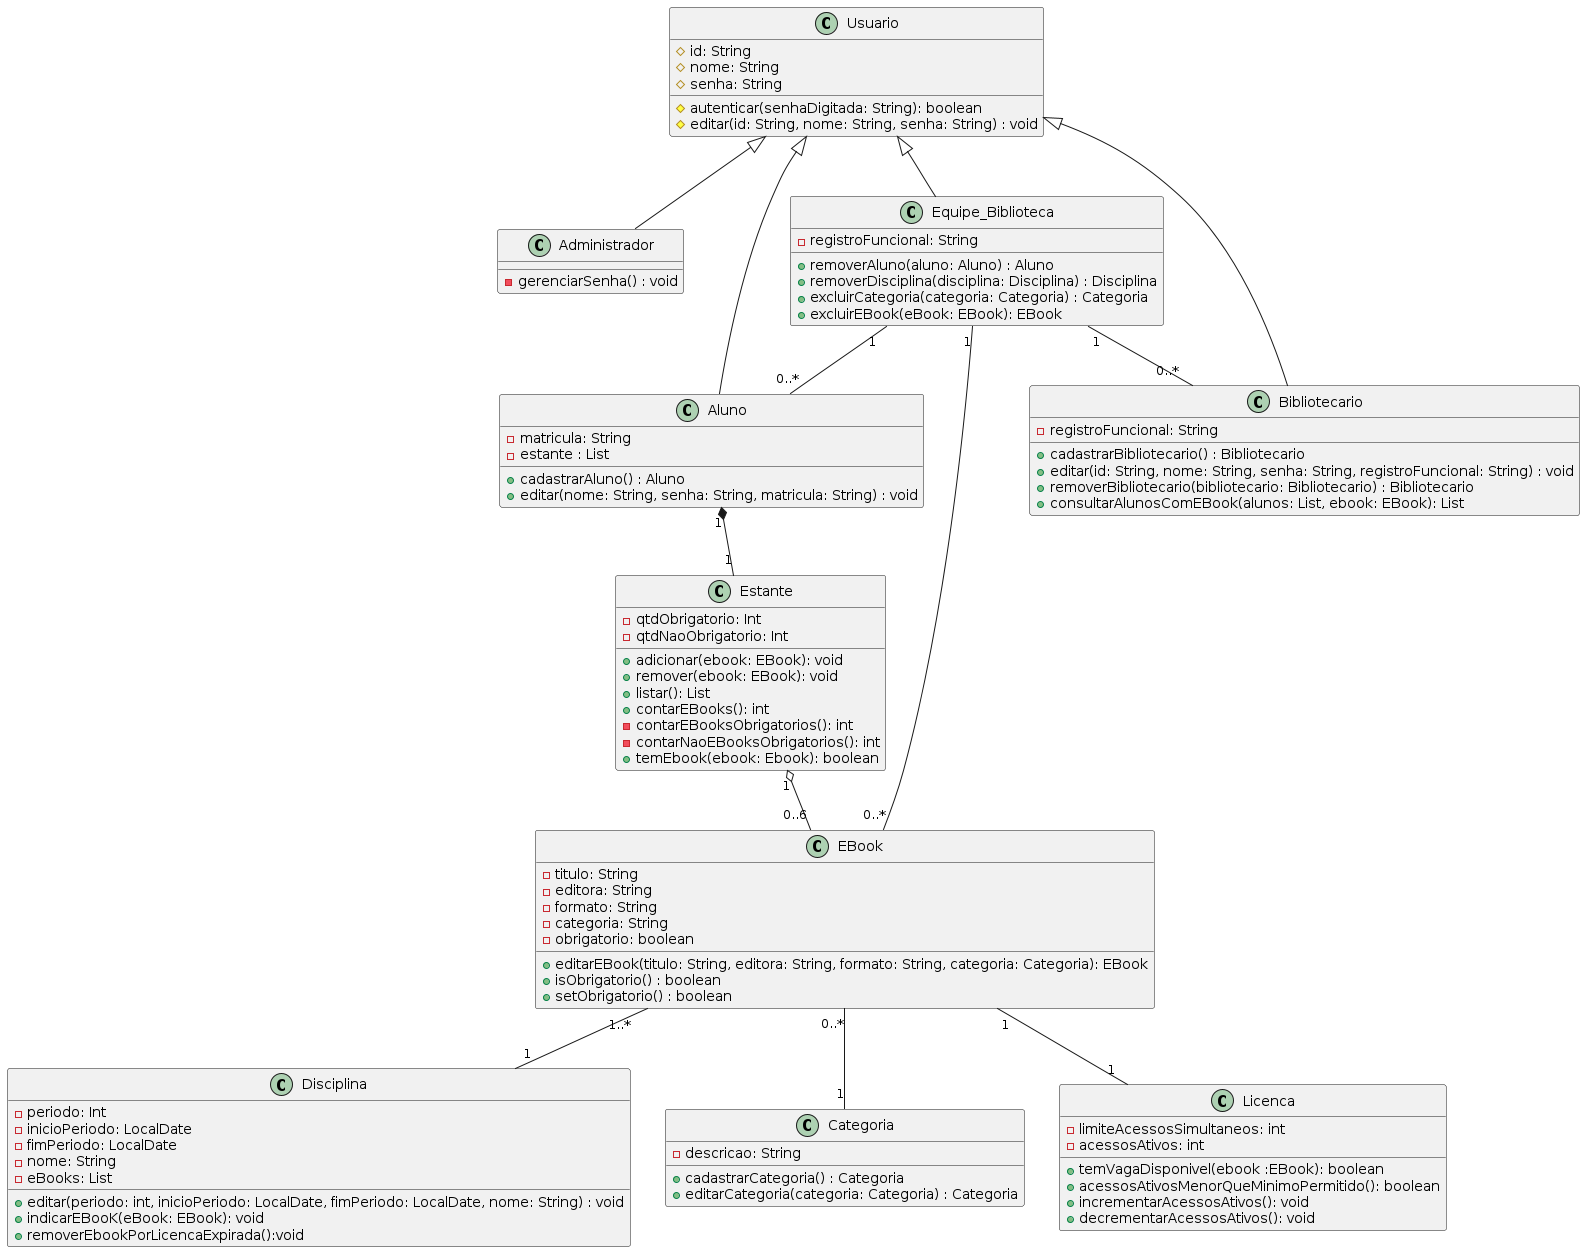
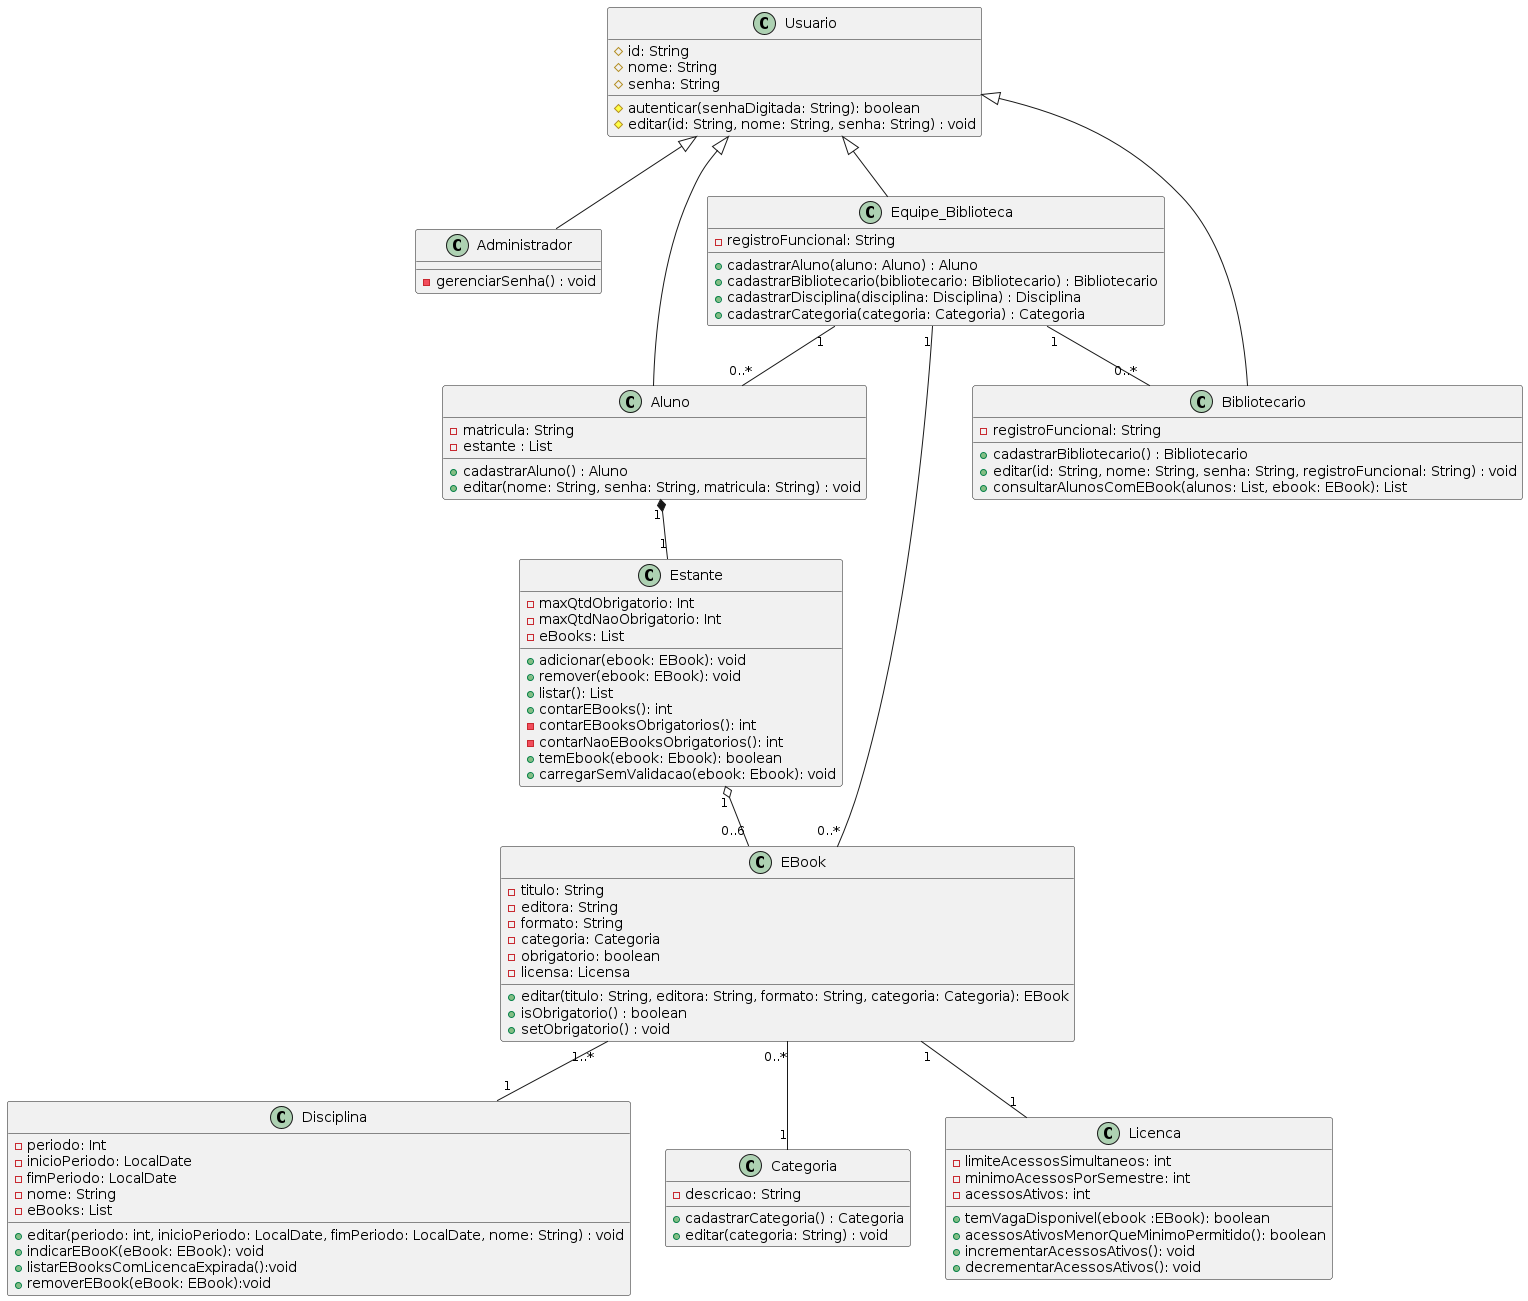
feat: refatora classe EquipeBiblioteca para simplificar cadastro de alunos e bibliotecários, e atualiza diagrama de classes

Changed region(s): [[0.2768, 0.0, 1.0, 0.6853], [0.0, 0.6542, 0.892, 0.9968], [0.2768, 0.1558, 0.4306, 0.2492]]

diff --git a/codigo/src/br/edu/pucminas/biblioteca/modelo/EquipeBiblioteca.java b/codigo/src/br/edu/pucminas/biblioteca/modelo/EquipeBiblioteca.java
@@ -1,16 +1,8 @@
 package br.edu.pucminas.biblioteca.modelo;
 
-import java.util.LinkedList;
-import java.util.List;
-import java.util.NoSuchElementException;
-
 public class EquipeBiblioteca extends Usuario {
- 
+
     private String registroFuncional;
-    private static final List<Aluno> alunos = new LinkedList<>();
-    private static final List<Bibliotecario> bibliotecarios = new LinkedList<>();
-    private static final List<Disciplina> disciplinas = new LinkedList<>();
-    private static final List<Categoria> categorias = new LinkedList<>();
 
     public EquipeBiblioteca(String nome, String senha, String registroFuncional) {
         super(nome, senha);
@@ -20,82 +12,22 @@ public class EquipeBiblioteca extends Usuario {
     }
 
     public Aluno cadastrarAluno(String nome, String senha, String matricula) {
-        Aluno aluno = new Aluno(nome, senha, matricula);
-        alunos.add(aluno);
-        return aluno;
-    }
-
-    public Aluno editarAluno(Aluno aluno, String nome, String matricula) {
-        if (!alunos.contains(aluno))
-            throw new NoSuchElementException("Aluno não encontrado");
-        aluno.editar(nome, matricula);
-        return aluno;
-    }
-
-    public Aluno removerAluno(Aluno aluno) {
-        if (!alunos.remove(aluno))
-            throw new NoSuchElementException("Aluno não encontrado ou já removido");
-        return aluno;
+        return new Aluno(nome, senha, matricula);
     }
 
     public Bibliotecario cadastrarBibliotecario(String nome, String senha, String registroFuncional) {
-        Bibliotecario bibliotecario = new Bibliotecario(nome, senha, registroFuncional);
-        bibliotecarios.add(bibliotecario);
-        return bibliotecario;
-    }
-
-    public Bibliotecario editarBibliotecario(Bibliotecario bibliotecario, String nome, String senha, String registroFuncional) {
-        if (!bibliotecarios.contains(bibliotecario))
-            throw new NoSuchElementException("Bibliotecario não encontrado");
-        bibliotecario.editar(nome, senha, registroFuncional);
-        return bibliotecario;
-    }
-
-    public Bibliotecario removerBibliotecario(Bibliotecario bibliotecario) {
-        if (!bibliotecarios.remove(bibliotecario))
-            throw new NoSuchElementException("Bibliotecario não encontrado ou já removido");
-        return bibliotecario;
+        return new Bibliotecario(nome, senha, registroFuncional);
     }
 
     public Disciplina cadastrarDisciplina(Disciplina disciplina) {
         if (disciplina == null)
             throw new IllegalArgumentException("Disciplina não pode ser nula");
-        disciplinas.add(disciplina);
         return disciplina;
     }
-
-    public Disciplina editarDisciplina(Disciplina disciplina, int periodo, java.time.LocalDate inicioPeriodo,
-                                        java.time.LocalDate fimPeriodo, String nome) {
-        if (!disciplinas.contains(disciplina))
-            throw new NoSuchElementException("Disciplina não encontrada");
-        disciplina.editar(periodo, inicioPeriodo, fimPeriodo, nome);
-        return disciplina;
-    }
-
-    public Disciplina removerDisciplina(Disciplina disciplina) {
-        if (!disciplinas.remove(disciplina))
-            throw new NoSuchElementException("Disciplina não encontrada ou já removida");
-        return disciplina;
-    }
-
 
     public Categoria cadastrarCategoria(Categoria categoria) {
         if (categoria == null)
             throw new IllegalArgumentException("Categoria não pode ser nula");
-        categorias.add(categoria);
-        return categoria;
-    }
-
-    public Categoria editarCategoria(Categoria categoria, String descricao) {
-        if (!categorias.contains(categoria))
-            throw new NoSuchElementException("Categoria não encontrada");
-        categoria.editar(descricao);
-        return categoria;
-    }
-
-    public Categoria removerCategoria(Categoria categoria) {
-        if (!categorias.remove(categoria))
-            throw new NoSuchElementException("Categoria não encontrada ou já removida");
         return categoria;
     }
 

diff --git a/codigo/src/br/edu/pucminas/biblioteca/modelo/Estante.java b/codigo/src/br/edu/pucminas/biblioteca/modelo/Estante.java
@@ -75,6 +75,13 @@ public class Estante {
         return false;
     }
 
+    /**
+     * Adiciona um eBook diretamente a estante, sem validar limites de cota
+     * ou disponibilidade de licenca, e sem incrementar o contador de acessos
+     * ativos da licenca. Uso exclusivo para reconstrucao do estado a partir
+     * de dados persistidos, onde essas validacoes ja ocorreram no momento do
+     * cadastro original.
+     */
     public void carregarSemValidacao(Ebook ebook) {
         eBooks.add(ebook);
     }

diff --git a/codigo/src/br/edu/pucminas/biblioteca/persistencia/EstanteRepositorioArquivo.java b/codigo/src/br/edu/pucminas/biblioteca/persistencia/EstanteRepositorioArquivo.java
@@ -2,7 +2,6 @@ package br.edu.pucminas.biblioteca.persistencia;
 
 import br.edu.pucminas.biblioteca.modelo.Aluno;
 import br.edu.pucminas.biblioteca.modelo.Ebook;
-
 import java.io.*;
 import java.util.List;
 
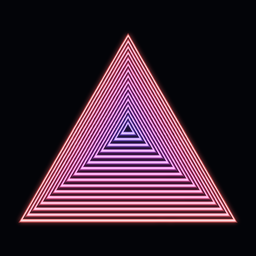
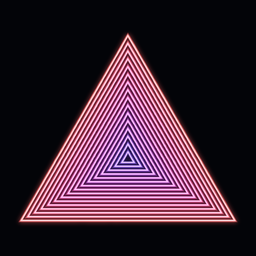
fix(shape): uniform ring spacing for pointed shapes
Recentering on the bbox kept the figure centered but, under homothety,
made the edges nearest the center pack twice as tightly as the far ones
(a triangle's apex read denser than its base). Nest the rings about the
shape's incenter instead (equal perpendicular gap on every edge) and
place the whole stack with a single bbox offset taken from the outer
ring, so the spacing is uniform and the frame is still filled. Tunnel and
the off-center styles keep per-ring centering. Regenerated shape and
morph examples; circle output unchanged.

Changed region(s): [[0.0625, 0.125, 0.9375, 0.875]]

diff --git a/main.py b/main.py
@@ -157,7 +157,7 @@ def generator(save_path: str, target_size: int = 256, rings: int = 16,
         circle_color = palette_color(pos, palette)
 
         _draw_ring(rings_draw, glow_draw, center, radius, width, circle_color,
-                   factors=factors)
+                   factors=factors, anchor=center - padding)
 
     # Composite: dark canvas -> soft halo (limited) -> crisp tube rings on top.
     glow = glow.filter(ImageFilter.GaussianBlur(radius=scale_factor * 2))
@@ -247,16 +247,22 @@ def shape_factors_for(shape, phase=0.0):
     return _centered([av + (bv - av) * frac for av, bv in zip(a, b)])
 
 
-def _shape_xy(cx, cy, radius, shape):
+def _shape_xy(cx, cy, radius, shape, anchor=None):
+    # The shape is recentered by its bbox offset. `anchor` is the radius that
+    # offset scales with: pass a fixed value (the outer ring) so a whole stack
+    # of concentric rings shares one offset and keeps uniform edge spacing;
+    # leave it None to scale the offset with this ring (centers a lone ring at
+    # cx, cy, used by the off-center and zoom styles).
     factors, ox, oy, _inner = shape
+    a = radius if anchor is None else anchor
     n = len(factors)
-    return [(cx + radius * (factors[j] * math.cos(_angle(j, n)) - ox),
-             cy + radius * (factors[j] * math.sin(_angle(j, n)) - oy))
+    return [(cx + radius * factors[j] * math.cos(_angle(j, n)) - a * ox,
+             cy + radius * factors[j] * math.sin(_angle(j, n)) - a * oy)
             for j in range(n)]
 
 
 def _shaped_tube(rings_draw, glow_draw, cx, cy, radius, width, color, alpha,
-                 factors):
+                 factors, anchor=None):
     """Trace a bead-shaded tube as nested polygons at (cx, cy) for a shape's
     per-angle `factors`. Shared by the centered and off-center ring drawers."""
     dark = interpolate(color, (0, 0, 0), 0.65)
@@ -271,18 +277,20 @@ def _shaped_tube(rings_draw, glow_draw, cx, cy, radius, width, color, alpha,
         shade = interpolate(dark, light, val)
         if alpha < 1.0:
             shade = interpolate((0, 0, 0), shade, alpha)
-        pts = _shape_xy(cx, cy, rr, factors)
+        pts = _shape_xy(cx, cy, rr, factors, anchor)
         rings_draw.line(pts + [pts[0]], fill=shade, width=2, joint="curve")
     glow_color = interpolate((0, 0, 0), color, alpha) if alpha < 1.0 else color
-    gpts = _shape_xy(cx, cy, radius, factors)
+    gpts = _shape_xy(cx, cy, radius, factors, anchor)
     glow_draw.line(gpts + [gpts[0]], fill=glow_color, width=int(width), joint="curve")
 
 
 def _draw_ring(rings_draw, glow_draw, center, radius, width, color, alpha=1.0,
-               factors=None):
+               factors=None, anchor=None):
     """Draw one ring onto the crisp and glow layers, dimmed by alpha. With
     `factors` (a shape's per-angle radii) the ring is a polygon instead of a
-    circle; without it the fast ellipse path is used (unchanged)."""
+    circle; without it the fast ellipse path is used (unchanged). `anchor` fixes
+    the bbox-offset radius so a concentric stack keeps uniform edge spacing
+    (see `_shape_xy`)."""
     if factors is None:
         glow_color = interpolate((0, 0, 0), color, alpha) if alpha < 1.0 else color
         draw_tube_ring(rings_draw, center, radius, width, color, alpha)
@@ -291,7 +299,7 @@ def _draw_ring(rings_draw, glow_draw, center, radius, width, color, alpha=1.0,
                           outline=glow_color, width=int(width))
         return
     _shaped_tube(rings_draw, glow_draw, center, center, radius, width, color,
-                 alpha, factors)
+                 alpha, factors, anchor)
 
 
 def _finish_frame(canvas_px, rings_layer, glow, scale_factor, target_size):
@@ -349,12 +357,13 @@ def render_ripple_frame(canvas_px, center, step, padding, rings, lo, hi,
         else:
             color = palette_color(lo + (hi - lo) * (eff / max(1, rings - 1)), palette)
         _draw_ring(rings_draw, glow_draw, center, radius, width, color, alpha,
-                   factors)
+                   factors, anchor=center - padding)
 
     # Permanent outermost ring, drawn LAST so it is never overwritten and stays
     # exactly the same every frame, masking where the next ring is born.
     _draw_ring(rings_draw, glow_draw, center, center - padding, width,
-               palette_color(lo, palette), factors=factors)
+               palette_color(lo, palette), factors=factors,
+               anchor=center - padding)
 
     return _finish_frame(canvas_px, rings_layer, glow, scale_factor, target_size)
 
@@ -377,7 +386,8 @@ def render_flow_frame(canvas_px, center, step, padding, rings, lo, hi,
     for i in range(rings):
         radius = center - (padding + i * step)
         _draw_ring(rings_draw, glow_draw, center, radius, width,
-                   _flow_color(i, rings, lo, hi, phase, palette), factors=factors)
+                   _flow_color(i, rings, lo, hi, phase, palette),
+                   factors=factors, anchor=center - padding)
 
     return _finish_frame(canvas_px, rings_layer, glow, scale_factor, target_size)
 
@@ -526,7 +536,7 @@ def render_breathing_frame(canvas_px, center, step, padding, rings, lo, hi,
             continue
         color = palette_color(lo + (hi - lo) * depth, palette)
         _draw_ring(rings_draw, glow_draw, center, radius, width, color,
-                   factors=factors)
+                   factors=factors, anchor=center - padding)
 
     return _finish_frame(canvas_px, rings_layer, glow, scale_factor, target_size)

- What you are asked to do
Without the pictures, copy the entries from their first line through the line containing "-1,16 +1,8 @@", and only those lines.

- Task solution
feat: refatora classe EquipeBiblioteca para simplificar cadastro de alunos e bibliotecários, e atualiza diagrama de classes

Changed region(s): [[0.2768, 0.0, 1.0, 0.6853], [0.0, 0.6542, 0.892, 0.9968], [0.2768, 0.1558, 0.4306, 0.2492]]

diff --git a/codigo/src/br/edu/pucminas/biblioteca/modelo/EquipeBiblioteca.java b/codigo/src/br/edu/pucminas/biblioteca/modelo/EquipeBiblioteca.java
@@ -1,16 +1,8 @@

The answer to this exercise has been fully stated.